Posted: Nov 29, 2004 7:18 PM
> What you seem to be saying, is that if there's not a
> readily available DSL for something, then writing it in a
> GPPL may give a less explicit intent-revealing code, as
> the language may not have good support for the
> abstractions you'd like to create.
> So, what's new?
(A) On the part that you've restated, not much per se. I will quibble with your use of the term "abstractions". The point I'm making is about the *language*. That is, whether you're consciously creating e.g., a DSL interpreter or implementing some fancy OOD or building things bottom up or whatever, you are creating and manipulating multiple languages.
(B) GPPLs are just one facet that I'm talking about. W.r.t. GPPLs, one of my points is that they have had a very large effect on how we *think* of creating solutions. Design patterns, OOD, frameworks, AOP, methodologies, etc. are all attempts at trying to get a grip on the languages.
> If you want to create a DSL for every domain (or domains)
> your system is involved with, that may be quite a lot more
> work than using a GPPL, if that works fairly well.
Well, not to put to fine a point on it but looking at the software world now that we have some bit of experience and I've got to ask:
How are those GPPLs working out for you?
We've got unbelievably bad failure rates, piss poor reuse, poor ability to respond to change, wretched robustness, security? what's that?, etc. ad nauseum.
All of the various things that we've been trying have been attempts to come to grips with the nature of the problems that we're trying to solve. Languages, however implicit and unconcious, are how we actually mediate their solution.
> The comparison is similar to using libraries, or writing
> your own code.
> If this is what you're talking about, then - as a start -
> I may understand what the issue is. However, as you
> haven't (intentionally) revealed what you may suggest as
> an improvement of this situation, much more can't be said
> about your blog at this point.
I ain't trying to sell you anything. I'm just trying to point out (a very clear and simple fact) that for a lot of reasons, we've been lost because we have not focused on the fact that what we're really doing when we program is creating and manipulating languages (so as to create and transform relationships). That's it. What you do with that knowledge is, of course, completely your business.
[... "meta" languages ...]
> You mention using TCL to create interpreters - IOW using
> TCL as a meta-language (a language to create a language),
> so aren't we talking about the same thing?
No, I'm talking about using Tcl as a base language (for example) so that people don't e.g., need to learn 8 bazillian different syntax's (one for each custom language) and their weird rules (and poor implementations, etc). I brought this up as an example that there is a wide continuum .
Hmm... Though, given your question, you seem to be using the term "meta language" to mean something a bit different than its usual meaning. A grammar based language such as ANTLR is a language for creating languages but it's not a "meta" language. Hygienic macros, on the other hand, are facilities in some GPPLs which allow for the extension of the GPPL itself -- that's meta.

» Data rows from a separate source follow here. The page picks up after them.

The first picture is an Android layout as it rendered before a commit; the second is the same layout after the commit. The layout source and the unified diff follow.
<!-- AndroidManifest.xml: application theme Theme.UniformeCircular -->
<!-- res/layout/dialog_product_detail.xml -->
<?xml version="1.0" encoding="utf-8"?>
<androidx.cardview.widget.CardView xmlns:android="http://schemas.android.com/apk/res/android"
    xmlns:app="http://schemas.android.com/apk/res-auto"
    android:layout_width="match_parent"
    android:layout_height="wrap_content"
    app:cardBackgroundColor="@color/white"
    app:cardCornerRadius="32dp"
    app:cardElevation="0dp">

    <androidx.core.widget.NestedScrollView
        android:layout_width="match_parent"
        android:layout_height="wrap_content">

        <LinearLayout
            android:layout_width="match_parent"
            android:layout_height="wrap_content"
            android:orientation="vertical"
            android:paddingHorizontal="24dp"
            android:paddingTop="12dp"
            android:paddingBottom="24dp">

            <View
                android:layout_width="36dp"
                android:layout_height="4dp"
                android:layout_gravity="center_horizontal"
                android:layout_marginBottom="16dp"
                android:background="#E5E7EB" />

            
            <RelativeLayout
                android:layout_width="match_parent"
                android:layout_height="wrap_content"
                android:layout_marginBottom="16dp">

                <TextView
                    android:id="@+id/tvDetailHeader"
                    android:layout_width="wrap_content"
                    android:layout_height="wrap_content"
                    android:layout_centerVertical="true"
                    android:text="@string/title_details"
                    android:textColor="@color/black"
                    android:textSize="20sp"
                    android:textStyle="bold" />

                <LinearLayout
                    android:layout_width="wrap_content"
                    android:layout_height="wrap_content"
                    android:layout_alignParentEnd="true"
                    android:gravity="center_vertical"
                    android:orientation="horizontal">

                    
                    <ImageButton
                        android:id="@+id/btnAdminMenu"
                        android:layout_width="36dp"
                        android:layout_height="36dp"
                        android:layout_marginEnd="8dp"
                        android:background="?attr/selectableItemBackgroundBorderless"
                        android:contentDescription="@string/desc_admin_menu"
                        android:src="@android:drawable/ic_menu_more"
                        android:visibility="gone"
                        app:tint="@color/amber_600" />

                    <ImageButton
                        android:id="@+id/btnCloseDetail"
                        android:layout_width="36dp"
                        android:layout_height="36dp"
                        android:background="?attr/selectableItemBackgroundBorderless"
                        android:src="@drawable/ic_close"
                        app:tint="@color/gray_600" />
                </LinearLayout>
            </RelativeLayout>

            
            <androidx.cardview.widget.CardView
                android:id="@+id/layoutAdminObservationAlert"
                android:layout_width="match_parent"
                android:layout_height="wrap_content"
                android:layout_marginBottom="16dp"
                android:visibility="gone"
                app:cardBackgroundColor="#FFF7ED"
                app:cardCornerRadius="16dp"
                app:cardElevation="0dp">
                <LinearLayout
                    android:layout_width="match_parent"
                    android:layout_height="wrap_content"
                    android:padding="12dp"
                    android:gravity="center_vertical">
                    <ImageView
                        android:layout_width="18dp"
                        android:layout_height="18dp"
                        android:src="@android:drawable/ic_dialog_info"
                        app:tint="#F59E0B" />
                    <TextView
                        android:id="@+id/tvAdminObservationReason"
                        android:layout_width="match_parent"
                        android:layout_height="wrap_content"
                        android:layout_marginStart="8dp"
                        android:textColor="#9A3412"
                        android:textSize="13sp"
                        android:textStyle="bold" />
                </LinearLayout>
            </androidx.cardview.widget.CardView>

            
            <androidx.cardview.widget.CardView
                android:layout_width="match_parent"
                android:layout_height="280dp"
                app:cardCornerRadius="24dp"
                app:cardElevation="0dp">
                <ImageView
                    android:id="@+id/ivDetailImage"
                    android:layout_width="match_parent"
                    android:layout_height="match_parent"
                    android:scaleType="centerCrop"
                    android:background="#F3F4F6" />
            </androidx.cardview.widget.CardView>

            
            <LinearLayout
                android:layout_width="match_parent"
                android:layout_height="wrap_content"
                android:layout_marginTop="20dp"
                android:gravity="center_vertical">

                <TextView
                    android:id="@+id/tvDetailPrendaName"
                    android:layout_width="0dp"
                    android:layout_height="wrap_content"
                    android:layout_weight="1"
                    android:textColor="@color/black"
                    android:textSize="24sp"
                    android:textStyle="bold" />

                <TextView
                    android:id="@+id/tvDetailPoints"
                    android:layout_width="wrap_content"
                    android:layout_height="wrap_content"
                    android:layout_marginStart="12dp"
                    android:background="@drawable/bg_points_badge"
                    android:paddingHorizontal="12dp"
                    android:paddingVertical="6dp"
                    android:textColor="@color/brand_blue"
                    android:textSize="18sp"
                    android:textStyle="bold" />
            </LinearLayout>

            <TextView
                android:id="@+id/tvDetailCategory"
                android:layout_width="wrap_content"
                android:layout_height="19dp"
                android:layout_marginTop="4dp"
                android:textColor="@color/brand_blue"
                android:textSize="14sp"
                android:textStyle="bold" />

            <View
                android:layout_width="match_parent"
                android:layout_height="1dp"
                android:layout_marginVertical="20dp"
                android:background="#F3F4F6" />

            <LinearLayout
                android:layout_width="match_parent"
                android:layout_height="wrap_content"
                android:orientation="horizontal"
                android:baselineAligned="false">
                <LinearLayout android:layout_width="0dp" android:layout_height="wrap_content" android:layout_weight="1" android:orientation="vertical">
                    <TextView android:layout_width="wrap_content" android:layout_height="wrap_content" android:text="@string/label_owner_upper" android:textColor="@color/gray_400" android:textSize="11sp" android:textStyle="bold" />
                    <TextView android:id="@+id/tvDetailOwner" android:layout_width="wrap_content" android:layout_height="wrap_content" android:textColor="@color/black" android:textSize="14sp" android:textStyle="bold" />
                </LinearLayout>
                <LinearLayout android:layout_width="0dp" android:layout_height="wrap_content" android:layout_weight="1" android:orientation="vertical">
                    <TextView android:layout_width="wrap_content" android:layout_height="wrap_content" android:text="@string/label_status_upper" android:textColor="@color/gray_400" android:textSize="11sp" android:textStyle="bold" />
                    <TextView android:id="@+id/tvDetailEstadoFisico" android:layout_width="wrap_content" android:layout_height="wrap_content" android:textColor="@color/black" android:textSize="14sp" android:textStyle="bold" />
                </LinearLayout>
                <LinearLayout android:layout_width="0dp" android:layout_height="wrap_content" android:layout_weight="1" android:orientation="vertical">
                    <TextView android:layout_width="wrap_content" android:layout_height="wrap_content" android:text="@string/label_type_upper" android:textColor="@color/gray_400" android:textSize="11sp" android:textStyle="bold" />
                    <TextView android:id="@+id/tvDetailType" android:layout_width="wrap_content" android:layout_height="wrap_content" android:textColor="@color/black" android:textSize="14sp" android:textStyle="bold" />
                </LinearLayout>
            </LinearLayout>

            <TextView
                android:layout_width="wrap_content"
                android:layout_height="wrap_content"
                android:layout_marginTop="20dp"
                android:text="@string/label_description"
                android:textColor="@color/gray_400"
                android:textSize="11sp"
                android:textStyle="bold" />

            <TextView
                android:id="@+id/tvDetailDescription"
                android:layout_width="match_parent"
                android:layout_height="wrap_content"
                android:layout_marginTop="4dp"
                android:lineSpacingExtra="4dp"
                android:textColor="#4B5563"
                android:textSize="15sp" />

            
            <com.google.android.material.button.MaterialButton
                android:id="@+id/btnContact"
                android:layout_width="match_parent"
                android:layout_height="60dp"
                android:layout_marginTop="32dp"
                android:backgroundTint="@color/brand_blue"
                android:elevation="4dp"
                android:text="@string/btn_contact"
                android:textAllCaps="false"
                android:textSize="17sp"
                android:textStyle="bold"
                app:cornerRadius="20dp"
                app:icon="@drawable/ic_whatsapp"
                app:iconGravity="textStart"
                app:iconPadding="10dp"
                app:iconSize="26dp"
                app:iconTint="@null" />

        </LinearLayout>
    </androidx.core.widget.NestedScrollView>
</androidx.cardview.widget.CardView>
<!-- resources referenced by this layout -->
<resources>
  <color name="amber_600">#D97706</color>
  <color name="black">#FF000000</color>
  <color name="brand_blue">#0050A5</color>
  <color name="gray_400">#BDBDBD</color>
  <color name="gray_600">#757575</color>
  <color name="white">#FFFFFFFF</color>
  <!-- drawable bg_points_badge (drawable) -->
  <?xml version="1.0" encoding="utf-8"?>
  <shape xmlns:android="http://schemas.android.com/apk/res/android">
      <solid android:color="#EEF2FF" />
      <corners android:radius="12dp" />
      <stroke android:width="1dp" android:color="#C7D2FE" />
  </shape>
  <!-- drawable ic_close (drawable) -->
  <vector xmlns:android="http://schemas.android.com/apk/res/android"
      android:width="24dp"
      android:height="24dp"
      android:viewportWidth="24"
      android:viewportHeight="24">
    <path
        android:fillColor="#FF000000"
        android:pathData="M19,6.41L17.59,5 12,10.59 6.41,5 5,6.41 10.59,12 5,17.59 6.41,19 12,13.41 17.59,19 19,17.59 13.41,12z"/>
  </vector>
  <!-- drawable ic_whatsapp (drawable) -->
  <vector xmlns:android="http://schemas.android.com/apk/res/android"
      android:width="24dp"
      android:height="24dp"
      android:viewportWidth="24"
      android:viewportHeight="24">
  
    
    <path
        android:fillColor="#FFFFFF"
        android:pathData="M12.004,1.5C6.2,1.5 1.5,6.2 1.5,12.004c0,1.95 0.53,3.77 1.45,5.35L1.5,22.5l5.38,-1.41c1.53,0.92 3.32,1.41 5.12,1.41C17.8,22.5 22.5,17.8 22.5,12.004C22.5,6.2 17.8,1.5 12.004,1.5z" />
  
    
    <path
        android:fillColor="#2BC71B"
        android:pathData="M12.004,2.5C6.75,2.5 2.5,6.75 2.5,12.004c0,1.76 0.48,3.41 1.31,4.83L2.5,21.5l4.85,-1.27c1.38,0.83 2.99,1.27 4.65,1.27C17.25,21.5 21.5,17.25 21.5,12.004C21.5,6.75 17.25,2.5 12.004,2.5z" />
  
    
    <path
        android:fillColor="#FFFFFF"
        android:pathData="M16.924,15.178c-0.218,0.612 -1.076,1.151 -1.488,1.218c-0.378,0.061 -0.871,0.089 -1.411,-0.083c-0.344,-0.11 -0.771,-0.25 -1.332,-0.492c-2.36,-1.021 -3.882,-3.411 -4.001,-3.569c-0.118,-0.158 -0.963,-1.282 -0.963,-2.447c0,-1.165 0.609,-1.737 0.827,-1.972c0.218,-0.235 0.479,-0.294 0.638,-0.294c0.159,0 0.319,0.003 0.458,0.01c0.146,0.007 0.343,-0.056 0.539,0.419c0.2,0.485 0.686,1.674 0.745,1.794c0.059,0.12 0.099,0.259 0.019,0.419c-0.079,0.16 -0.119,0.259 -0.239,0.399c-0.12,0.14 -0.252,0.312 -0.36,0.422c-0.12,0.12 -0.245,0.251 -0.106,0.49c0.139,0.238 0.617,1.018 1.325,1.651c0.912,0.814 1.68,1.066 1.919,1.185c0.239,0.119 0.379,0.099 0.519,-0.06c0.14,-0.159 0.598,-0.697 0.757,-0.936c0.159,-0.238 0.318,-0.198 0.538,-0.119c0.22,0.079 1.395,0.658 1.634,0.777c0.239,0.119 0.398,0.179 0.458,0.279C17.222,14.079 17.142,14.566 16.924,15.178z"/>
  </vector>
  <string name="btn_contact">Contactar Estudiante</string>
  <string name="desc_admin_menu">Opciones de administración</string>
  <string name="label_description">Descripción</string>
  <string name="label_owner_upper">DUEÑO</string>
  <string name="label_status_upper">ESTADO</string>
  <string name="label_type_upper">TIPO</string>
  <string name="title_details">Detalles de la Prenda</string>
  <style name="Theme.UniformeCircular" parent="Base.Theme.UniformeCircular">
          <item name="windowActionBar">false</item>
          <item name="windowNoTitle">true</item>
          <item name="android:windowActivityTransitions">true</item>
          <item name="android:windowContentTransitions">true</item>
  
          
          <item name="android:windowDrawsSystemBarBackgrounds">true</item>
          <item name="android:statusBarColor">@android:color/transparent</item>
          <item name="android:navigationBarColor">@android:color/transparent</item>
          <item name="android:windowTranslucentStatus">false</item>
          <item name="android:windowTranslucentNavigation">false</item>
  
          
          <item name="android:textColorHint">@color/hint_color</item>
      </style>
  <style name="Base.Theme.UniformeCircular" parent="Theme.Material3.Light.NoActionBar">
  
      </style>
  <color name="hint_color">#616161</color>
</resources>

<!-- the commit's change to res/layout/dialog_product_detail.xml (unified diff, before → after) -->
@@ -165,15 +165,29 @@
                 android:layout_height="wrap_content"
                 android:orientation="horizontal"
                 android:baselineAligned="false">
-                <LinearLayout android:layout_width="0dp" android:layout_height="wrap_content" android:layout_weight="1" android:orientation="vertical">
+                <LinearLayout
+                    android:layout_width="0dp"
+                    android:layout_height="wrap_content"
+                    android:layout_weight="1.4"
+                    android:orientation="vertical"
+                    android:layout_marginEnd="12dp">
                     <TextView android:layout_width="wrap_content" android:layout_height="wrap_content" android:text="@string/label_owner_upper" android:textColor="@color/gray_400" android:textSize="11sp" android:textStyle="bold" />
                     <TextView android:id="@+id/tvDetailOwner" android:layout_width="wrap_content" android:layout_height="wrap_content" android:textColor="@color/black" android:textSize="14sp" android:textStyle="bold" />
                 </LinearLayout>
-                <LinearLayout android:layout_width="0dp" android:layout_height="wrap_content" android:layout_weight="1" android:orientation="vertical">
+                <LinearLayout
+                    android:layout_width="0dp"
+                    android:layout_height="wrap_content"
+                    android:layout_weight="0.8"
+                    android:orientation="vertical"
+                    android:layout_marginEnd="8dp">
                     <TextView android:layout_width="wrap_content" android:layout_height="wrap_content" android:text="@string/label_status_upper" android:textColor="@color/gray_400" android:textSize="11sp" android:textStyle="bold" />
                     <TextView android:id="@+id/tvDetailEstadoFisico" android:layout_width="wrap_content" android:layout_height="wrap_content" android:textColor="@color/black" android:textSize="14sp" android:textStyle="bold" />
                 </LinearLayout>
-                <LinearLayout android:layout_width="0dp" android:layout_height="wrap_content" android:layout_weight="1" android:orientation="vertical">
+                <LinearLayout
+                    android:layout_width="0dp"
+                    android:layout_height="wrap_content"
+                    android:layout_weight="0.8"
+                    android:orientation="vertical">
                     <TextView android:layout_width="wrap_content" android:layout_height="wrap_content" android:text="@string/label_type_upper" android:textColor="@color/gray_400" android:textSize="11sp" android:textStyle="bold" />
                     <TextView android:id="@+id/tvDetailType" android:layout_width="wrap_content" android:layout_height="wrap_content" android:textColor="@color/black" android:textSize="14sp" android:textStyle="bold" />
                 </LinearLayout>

> > There are plently
> > of examples of successful, powerful, useful little
> > languages.
> Indeed, yes. However, as you move towards specialisation,
> the domain they may be useful for also narrows. This could
> lead to an "explosion" of DSLs, if we'd like to use one
> for each domain. Then, there's their interaction. As well
> as practical issues, such as who will develop them (if
> they only cover a niche). Unless, that is, users may
> construct their own DSL, IOW a meta-language.
But that's part of the point... Everything that you're doing as a programmer is creating and manipulating languages (whether you're conscious of it or not). The perennial battle between the mathematician perspective and the hardware leverage perspective has obscured this most critical fact. Of course the question of "now, what are we going to do about it is important" but if there's no understanding of where we are and where we've been then I fear we're doomed to more fumbling about.
[... more and more popular scripting languages ...]
> I don't get much out of this argument. Most of the
> "scripting languages" in wide use is general-purpose, e.g.
> Perl, Python, PHP, various Lisp dialects, etc. There may
> be more specialised scripting languages in some systems,
> but even they tend to be fairly general (Visual Basic,
I'm confused by your confusion. I pointed those out as examples of the trend that people are starting to open up to (and even prefer) such little languages even for fairly large and complex tasks. It's just one trend out of many wherein people are (starting) thinking about the mismatch between the GPPL's and the languages that they are actually building in their systems.
[... Tcl's safe interpreters ...]
> Can you suggest a link for this?
A man page to start at is: http://tcl.tk/man/tcl8.4/TclCmd/safe.htm
> P.S. I'm still wondering what "ITLS" is supposed to mean,
> but maybe that's TBA, as well...